§ **DATA FOR PROCESSING**
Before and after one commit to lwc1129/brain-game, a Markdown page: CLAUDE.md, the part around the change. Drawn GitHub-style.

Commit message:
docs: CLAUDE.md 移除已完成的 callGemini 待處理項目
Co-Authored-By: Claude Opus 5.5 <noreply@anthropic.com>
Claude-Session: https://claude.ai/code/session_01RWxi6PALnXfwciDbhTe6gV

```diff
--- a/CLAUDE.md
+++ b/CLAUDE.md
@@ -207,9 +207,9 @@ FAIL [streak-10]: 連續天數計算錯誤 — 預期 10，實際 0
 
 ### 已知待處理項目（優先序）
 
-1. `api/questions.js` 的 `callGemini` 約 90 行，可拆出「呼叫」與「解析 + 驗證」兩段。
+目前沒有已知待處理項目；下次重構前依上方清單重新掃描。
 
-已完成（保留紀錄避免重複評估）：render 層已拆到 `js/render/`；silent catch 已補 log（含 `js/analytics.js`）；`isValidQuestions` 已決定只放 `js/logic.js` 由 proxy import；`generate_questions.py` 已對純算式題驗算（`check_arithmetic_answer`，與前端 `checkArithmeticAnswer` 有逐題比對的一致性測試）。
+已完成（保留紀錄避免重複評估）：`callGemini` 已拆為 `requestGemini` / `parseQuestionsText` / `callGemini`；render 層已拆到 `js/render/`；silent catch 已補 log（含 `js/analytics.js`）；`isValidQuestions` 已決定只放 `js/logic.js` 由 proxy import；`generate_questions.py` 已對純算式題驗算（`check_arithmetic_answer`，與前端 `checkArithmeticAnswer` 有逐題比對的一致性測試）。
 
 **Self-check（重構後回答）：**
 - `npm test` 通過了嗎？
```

§ **ASSIGNMENT**
What is needed is a word-for-word copy of all the records above.

§ **THE ANSWER**
Before and after one commit to lwc1129/brain-game, a Markdown page: CLAUDE.md, the part around the change. Drawn GitHub-style.

Commit message:
docs: CLAUDE.md 移除已完成的 callGemini 待處理項目
Co-Authored-By: Claude Opus 5.5 <noreply@anthropic.com>
Claude-Session: https://claude.ai/code/session_01RWxi6PALnXfwciDbhTe6gV

```diff
--- a/CLAUDE.md
+++ b/CLAUDE.md
@@ -207,9 +207,9 @@ FAIL [streak-10]: 連續天數計算錯誤 — 預期 10，實際 0
 
 ### 已知待處理項目（優先序）
 
-1. `api/questions.js` 的 `callGemini` 約 90 行，可拆出「呼叫」與「解析 + 驗證」兩段。
+目前沒有已知待處理項目；下次重構前依上方清單重新掃描。
 
-已完成（保留紀錄避免重複評估）：render 層已拆到 `js/render/`；silent catch 已補 log（含 `js/analytics.js`）；`isValidQuestions` 已決定只放 `js/logic.js` 由 proxy import；`generate_questions.py` 已對純算式題驗算（`check_arithmetic_answer`，與前端 `checkArithmeticAnswer` 有逐題比對的一致性測試）。
+已完成（保留紀錄避免重複評估）：`callGemini` 已拆為 `requestGemini` / `parseQuestionsText` / `callGemini`；render 層已拆到 `js/render/`；silent catch 已補 log（含 `js/analytics.js`）；`isValidQuestions` 已決定只放 `js/logic.js` 由 proxy import；`generate_questions.py` 已對純算式題驗算（`check_arithmetic_answer`，與前端 `checkArithmeticAnswer` 有逐題比對的一致性測試）。
 
 **Self-check（重構後回答）：**
 - `npm test` 通過了嗎？
```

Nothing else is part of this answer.